Lost in all the noise around us is the proven truth about creativity: it’s the result of desire – the desire to find a new truth, solve an old problem, or serve someone else. Creativity is a choice, it’s not a bolt of lightning from somewhere else.**
There is the very real possibility that deepening our observation and being reflective will take us into our art. Rory Sutherland wants us to understand:
Never forget this: the nature of our attention affects the nature of our experience.^
There are no guarantees, but one thing we know about humans is that we love the idea and perhaps dream about artful in some way. When this is turned into activity then art is found in many different places beyond what we traditionally think of as the arts.

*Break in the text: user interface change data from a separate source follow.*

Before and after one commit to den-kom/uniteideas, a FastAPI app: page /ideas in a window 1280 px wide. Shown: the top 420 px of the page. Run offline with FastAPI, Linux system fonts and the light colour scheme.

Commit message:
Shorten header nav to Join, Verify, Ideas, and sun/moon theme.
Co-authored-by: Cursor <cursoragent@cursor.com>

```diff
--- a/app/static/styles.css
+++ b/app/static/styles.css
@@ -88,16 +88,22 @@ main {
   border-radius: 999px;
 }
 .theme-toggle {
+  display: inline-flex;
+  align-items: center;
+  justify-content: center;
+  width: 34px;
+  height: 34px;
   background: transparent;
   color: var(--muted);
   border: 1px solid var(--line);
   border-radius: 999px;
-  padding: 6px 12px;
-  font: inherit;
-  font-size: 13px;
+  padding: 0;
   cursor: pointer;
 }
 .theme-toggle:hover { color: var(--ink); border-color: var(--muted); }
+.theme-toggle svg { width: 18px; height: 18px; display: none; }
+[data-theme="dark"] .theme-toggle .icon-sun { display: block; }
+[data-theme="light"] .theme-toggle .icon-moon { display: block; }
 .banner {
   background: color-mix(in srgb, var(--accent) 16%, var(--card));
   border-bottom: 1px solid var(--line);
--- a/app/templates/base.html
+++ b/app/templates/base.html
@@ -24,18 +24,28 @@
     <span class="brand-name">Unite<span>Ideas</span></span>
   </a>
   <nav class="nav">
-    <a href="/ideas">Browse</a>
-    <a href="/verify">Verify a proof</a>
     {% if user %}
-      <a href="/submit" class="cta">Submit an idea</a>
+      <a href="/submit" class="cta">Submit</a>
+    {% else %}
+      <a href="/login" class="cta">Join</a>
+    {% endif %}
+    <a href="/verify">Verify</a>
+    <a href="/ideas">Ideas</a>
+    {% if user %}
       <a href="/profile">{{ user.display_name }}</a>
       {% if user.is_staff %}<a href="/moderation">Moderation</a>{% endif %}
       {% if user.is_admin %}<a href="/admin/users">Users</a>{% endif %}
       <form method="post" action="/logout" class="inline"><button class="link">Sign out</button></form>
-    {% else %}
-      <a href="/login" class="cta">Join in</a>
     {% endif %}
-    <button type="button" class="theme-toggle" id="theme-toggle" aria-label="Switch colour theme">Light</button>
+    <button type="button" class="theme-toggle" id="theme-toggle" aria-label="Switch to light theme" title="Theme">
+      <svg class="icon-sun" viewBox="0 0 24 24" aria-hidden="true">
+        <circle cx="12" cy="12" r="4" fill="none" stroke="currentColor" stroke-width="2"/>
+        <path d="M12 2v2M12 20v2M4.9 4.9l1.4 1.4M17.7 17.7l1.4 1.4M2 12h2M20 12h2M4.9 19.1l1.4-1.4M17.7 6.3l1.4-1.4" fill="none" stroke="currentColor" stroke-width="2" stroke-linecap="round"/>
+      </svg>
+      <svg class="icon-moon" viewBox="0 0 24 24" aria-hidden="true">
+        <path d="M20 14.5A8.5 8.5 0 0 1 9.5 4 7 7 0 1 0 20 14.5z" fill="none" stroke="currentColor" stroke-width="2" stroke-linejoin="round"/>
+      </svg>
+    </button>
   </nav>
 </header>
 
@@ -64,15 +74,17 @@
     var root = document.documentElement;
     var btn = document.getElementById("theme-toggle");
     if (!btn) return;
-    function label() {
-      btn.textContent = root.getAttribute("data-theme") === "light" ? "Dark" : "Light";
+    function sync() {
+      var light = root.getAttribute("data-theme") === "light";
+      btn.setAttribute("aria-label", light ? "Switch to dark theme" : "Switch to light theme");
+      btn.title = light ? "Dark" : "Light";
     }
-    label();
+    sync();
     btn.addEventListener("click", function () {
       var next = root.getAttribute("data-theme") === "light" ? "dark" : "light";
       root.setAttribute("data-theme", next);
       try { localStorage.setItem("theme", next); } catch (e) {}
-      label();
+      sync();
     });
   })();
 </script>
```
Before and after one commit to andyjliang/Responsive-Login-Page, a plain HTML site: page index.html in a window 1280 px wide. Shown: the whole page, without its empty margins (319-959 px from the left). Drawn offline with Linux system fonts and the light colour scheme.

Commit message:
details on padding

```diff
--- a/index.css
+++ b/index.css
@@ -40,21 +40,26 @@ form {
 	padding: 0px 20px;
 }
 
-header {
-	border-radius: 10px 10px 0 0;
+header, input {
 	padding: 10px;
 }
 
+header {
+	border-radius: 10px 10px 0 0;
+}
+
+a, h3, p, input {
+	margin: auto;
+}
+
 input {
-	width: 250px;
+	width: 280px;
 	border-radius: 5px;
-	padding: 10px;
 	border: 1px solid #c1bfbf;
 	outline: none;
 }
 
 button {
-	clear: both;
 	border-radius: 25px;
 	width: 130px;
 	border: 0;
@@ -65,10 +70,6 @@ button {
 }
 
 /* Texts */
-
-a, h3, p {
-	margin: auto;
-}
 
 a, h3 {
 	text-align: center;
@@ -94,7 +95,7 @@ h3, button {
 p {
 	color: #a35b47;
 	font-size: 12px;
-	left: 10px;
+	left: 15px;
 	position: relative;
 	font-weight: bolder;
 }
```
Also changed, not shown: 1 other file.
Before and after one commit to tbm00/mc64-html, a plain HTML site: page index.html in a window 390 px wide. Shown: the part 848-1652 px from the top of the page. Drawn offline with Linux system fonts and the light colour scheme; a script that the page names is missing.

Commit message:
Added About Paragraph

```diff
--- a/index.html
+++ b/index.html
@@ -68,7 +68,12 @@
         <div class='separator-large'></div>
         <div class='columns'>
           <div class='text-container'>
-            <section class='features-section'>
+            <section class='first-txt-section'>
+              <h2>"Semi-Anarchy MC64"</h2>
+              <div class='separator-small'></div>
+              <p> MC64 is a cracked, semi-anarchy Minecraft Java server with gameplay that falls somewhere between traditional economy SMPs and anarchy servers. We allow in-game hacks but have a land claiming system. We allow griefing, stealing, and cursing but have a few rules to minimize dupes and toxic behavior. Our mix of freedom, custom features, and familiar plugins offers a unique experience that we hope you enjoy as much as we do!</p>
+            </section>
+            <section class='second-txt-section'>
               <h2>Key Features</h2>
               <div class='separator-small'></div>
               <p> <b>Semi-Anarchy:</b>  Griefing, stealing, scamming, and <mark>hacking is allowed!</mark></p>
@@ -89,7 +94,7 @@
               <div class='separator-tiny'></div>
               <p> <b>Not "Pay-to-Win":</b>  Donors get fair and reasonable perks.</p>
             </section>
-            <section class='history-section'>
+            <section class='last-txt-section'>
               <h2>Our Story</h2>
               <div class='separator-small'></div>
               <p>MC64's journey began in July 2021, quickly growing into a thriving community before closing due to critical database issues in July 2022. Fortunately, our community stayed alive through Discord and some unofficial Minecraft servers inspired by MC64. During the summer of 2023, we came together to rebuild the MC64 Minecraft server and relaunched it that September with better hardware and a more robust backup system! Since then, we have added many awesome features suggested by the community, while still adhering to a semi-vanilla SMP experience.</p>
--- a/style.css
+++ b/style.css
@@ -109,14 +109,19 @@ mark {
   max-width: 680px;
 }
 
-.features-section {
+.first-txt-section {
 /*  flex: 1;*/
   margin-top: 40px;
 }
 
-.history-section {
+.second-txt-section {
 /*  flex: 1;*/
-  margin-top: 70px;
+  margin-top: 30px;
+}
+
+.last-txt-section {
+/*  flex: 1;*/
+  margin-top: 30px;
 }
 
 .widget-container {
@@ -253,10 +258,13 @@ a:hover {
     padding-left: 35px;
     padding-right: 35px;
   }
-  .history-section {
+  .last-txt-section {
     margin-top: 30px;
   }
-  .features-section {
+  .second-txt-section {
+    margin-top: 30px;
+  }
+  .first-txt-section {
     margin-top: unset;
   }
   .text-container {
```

Through attention and reflection, we are able to notice the intensity of our heart towards some things and not towards others, and yet we miss so much of what our lives are telling us because we’re being rushed along most of the time by what our head us telling us to do:
We begin to realise that the reasoning brain is actually the third most important part of our consciousness. The first and most important is the desiring heart.^^
One way to slow all of this down and help you notice more and reflect upon it is journalling – all you need do at first is just open a notebook and start writing:
Writing in your journal is more powerful than simple meditation for the same reason that writing your goals down is more powerful than leaving them in your head.*^
Make brilliant art, whatever it may be.
(*Christian Wiman, quoted in David Brooks’ The Second Mountain.)
(**From Seth Godin’s The Practice.)
(^From Rory Sutherland’s Alchemy.)
(^^From David Brooks’ The Second Mountain.)
(*^From Ben Hardy’s Willpower Doesn’t Work.)